Award-winning fiddler David Varnado has played for some of country music’s biggest stars, including Loretta Lynn, Johnny Paycheck and Neil McCoy, but he shies away from the spotlight.
“I’m not the star. I don’t want to be. It’s not about me. It’s about them,” said Varnado, 48.
But recently Varnado has been getting plenty of attention, winning the 2017 American Fiddlers Association’s Legend Award and receiving his second nomination for the Academy of Country Music Fiddle Player of the Year.
Varnado, who has played professionally for 38 years, will be honored again today when Nederland Mayor Dick Nugent issues a proclamation recognizing June 12 as David Varnado Day in the city.
Nederland Police Chief Darrell Bush said he had the idea to issue the proclamation to Varnado.
Bush said he met Varnado, who moved to Nederland from Nashville 12 years ago, several years ago and wanted to honor the notable citizen.
“He’s a great musician, but also he’s a good down-to-earth person,” Bush said.
Varnado said he started playing the fiddle when he was 5 with his father, who taught him his first song, “Twinkle, Twinkle, Little Star.”
He quickly moved on to cut his teeth on Cajun music, followed by country and Texas swing.
He said he learned from Cajun music fiddler Rufus Thibodeaux, who took him to Nashville from his hometown of Port Arthur when he was 18 to meet other country musicians.
He appeared with country singer-songwriter Jo-El Sonnier, who was responsible for Varnado’s first TV performance, playing for millions on “Nashville Now.”
“I wanted to be just like my two mentors.
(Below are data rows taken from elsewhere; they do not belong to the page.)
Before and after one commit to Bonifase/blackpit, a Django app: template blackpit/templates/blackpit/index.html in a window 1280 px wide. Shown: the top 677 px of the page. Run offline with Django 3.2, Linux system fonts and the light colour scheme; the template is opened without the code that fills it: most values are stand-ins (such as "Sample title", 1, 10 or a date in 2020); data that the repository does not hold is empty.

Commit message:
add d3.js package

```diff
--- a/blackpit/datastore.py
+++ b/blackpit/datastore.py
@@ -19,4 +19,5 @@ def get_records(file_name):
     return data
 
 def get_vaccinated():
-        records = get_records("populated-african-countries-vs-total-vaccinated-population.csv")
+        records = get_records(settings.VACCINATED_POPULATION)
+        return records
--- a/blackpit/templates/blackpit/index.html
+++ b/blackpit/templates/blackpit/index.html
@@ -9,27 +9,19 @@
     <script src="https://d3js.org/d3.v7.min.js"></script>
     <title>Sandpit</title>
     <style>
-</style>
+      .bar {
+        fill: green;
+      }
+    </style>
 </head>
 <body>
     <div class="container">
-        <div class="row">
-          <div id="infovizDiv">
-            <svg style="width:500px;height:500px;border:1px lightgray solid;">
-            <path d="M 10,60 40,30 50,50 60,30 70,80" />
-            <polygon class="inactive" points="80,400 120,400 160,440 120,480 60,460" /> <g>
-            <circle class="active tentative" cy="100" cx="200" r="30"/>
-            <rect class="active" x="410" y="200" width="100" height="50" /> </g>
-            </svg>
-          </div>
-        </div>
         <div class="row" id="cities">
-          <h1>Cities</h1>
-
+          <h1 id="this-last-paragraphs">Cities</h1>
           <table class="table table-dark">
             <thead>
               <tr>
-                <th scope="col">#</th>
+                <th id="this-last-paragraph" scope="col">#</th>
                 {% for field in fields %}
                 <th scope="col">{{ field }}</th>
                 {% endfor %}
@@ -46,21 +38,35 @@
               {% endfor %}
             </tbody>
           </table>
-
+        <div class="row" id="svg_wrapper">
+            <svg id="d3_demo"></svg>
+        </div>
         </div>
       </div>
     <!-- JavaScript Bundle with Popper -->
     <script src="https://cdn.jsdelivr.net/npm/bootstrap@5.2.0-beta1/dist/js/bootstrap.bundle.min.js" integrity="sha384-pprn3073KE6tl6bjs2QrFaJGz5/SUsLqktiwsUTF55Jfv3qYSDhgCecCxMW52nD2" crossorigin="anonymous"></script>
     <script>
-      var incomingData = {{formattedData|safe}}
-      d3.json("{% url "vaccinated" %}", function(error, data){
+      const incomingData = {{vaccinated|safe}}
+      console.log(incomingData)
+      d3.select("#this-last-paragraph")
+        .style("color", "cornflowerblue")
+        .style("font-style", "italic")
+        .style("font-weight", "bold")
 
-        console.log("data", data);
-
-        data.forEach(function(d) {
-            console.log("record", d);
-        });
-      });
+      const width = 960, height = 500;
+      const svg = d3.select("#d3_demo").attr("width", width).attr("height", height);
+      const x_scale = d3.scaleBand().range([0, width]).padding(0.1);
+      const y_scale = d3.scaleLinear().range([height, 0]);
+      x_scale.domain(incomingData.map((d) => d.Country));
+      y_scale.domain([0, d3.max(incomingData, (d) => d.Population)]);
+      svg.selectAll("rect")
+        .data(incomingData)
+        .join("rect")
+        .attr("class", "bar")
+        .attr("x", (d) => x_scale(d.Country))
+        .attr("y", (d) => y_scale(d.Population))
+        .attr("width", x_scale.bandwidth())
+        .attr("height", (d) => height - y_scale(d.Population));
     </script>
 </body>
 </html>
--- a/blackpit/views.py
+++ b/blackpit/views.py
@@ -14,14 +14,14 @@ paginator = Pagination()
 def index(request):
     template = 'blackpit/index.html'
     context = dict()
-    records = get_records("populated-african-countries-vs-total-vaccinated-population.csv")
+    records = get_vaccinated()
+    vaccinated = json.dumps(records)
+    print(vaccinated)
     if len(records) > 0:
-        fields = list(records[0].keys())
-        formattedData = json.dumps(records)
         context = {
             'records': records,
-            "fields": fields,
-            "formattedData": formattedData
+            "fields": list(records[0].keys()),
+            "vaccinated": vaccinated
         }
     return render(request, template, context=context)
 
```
I wanted to play just like them. I wanted to sound just like them. That’s what kept me going,” he said.
After that, his career took him to work for musicians like Paycheck, Lynch, McCoy, Chris LeDoux, who mentored Garth Brooks, and Sammy Kershaw.
He said when he received the phone call about the American Fiddlers Association’s Legend Award, he was told that part of the honor was due to his staying true to traditional country music during his nearly four-decade career.
“It humbles me out. I’ve never stopped learning,” he said.